DATA UNDER STUDY:
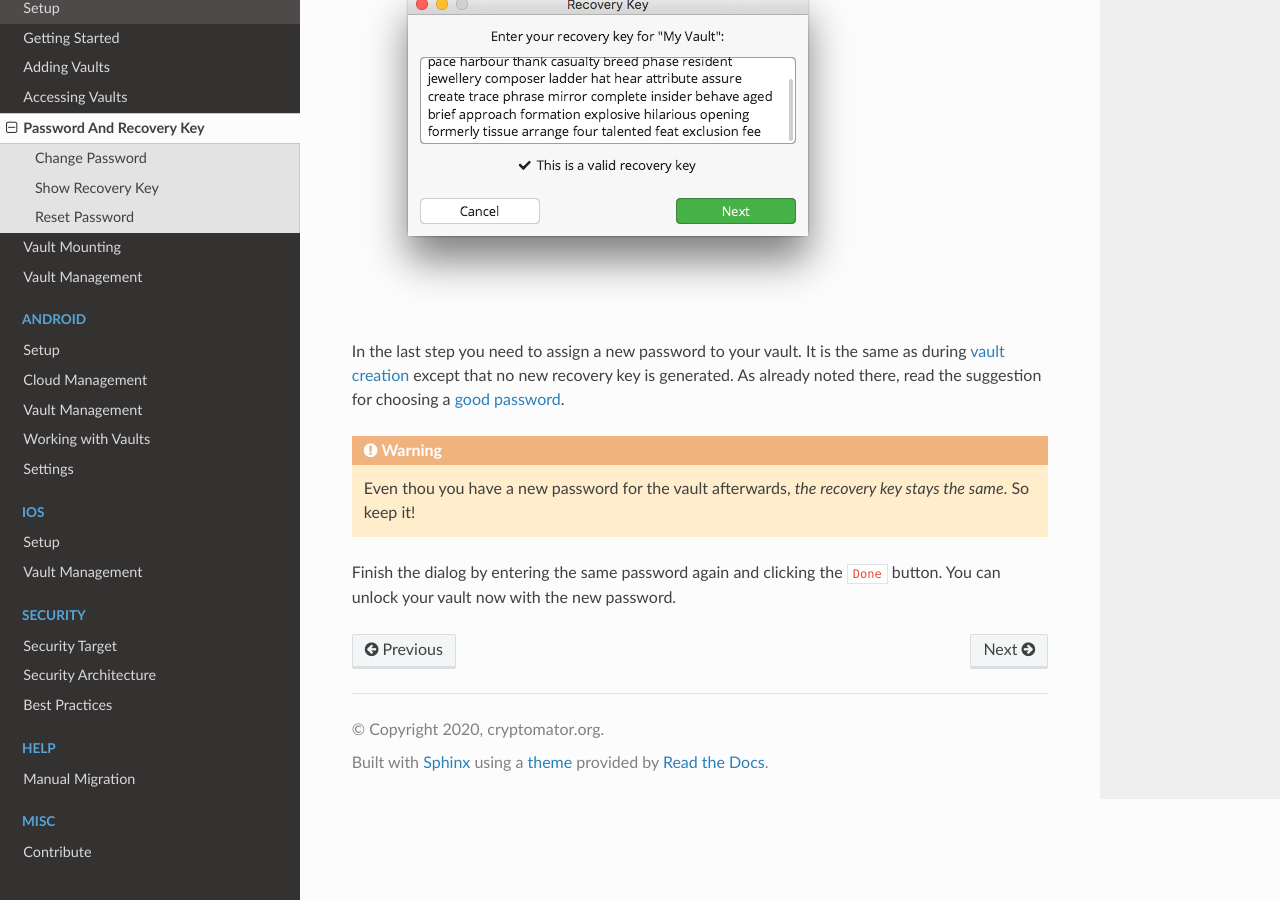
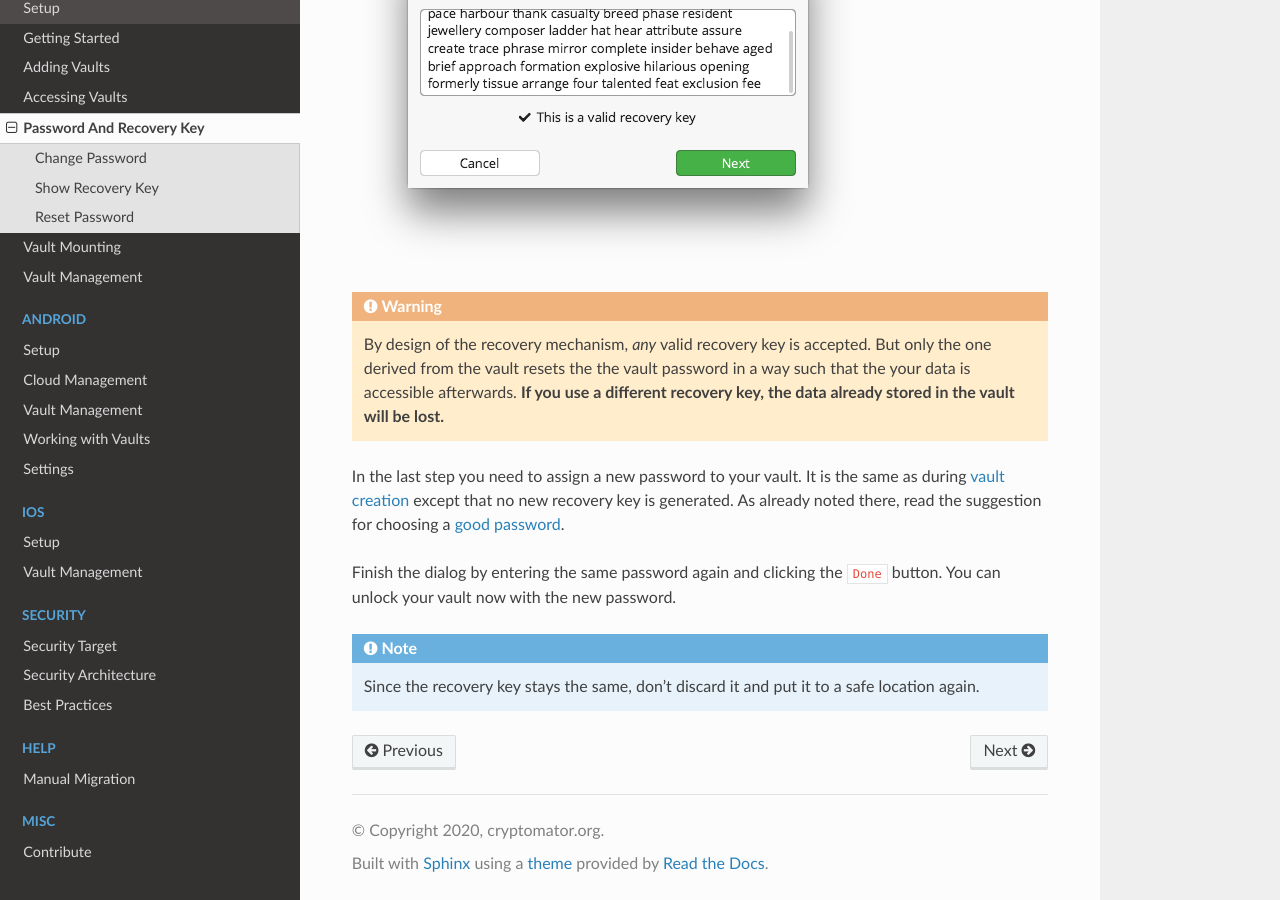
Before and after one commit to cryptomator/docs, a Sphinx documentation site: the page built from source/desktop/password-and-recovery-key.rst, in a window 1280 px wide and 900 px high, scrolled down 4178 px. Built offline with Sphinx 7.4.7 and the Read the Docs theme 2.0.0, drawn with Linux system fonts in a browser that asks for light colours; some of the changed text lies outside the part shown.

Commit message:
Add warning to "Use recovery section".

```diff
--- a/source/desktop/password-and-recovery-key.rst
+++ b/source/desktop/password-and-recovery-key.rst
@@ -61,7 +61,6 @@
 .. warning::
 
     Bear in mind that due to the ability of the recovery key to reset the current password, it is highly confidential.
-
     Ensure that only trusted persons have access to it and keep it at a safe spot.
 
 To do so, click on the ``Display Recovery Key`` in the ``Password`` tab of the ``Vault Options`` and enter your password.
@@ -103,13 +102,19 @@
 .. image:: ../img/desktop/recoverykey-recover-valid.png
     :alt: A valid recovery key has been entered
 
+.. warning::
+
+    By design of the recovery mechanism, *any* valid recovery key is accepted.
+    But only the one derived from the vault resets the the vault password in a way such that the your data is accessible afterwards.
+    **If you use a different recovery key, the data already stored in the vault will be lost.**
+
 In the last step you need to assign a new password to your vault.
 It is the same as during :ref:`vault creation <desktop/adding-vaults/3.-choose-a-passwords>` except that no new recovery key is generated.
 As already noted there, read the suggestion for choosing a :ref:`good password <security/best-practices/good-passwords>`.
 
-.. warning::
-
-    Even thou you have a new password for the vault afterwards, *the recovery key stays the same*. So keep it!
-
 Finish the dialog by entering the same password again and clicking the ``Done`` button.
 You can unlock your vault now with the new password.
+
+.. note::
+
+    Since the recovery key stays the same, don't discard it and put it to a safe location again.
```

...

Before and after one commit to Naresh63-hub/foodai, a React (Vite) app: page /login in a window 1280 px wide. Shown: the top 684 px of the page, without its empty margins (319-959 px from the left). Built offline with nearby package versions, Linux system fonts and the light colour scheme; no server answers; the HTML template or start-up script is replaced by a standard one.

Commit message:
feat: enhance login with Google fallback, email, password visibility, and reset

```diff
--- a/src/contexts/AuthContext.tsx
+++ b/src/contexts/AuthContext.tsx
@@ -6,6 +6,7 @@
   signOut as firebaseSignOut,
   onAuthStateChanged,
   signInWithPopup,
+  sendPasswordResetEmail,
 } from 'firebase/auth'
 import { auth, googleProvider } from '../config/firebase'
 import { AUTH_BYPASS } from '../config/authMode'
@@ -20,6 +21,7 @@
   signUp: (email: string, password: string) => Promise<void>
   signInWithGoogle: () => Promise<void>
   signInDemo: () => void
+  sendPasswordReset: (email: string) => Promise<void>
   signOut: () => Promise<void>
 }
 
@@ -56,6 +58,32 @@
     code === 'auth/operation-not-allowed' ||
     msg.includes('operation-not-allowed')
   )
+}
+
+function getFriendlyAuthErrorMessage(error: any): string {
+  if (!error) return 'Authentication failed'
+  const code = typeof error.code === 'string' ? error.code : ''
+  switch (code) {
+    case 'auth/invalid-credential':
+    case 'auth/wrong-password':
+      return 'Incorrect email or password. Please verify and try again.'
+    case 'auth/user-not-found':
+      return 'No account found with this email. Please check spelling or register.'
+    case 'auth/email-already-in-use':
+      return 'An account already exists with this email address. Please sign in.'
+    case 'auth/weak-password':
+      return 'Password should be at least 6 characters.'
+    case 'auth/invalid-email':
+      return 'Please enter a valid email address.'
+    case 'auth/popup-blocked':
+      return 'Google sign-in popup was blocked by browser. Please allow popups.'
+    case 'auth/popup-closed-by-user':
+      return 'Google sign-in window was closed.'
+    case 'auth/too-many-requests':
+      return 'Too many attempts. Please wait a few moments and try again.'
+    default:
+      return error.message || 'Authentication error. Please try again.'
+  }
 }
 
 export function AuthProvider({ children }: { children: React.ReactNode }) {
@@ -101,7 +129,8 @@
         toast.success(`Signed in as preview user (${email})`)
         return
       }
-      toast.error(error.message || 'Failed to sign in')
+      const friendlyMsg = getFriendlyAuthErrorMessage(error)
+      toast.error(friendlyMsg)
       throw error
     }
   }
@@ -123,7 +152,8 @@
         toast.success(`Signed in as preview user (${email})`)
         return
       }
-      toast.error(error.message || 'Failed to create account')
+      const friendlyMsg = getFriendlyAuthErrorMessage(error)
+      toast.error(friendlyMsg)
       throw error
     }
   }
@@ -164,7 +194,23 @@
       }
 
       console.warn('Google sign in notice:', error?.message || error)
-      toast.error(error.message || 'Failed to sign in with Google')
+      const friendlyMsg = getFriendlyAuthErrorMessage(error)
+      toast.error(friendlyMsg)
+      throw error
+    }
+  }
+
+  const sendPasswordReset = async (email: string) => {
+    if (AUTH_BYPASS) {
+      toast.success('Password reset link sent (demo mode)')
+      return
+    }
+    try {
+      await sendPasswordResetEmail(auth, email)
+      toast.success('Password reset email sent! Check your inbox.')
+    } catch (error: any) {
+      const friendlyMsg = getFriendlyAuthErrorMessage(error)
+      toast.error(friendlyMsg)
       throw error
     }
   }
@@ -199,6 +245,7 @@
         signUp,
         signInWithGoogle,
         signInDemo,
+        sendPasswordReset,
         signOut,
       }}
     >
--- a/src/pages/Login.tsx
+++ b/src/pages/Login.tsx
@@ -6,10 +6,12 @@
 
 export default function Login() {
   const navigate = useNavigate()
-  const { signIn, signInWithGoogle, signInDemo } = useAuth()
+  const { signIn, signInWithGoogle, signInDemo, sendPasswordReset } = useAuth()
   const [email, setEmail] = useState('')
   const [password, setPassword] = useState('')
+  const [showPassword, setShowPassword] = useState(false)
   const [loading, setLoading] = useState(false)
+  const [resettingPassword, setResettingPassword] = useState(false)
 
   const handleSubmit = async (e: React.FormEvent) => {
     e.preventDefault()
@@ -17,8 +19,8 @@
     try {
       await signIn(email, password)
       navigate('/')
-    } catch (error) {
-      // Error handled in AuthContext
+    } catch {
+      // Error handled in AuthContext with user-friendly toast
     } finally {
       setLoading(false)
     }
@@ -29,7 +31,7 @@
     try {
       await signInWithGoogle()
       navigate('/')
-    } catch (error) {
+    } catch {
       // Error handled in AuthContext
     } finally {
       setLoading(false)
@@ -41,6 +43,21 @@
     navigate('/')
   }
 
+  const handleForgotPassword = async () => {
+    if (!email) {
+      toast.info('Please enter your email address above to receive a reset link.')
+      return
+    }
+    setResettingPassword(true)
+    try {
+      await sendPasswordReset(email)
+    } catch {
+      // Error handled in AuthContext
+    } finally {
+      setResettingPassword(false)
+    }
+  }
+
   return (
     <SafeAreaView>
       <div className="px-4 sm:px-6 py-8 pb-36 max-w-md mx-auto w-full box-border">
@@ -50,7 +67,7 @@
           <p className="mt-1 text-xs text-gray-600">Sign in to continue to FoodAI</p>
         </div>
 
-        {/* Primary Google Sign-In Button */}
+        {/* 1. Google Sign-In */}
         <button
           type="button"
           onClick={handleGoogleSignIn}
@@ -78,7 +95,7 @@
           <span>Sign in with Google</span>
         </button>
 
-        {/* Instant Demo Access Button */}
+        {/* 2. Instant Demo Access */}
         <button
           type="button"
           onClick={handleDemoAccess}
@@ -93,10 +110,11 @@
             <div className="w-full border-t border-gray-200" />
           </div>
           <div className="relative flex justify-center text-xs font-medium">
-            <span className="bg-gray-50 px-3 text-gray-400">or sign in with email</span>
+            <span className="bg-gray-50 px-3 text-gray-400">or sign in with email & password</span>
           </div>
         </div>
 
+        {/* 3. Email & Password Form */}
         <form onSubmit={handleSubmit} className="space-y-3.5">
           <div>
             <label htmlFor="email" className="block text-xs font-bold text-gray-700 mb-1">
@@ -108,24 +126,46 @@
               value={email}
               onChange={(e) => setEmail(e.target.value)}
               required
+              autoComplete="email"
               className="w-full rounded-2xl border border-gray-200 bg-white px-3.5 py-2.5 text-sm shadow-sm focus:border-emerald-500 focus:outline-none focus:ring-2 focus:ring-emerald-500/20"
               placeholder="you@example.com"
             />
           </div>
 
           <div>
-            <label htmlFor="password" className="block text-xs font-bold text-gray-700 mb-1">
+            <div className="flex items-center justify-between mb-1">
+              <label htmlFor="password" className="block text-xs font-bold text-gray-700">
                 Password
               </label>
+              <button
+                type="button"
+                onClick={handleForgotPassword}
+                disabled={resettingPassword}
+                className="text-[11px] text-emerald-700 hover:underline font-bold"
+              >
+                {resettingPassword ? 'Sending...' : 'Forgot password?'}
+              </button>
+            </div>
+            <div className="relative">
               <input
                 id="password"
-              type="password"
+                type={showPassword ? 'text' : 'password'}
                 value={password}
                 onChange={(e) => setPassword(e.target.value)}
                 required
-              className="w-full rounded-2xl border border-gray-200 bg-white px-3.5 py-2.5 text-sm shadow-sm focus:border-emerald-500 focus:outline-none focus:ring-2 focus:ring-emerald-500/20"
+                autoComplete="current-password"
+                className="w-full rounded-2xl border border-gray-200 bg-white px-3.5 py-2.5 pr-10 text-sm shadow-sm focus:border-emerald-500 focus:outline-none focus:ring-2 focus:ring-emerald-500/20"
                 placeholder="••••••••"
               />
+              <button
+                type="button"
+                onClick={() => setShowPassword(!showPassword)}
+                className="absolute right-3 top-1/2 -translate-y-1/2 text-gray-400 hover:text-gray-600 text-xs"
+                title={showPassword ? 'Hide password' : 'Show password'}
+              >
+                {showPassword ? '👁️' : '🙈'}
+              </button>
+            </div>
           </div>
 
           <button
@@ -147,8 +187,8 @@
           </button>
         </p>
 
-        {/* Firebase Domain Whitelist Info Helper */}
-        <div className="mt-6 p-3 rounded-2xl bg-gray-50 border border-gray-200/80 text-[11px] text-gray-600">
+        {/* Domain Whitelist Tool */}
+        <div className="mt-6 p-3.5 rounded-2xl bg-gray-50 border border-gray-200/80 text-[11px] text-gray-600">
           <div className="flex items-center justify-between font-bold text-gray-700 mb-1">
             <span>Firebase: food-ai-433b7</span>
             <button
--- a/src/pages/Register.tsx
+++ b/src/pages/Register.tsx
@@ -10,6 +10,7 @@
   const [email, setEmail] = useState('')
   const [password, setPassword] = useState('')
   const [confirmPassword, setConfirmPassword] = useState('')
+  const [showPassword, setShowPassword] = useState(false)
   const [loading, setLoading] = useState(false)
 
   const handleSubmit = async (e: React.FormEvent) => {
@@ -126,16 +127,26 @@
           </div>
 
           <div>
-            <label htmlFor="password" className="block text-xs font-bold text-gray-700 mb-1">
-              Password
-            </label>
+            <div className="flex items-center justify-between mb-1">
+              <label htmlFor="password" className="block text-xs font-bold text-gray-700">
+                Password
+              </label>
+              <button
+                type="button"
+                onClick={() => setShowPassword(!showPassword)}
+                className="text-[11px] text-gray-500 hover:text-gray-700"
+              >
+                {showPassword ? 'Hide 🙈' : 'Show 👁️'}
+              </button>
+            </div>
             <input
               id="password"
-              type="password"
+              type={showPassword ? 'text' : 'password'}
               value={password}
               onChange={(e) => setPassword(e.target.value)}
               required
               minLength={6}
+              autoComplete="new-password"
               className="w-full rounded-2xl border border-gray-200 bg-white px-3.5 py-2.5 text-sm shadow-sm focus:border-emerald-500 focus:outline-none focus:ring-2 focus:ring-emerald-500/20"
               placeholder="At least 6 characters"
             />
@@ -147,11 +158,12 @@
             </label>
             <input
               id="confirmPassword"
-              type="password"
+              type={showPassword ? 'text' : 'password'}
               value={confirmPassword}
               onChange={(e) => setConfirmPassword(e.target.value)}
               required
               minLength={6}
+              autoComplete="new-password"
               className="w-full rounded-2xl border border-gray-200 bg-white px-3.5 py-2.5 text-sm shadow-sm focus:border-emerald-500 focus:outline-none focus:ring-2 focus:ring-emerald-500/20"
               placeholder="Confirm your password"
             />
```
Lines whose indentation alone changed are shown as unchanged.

WORK INSTRUCTION:
The word is "afterwards". Copy every line above where it appears.

YOUR RESPONSE:
+    But only the one derived from the vault resets the the vault password in a way such that the your data is accessible afterwards.
-    Even thou you have a new password for the vault afterwards, *the recovery key stays the same*. So keep it!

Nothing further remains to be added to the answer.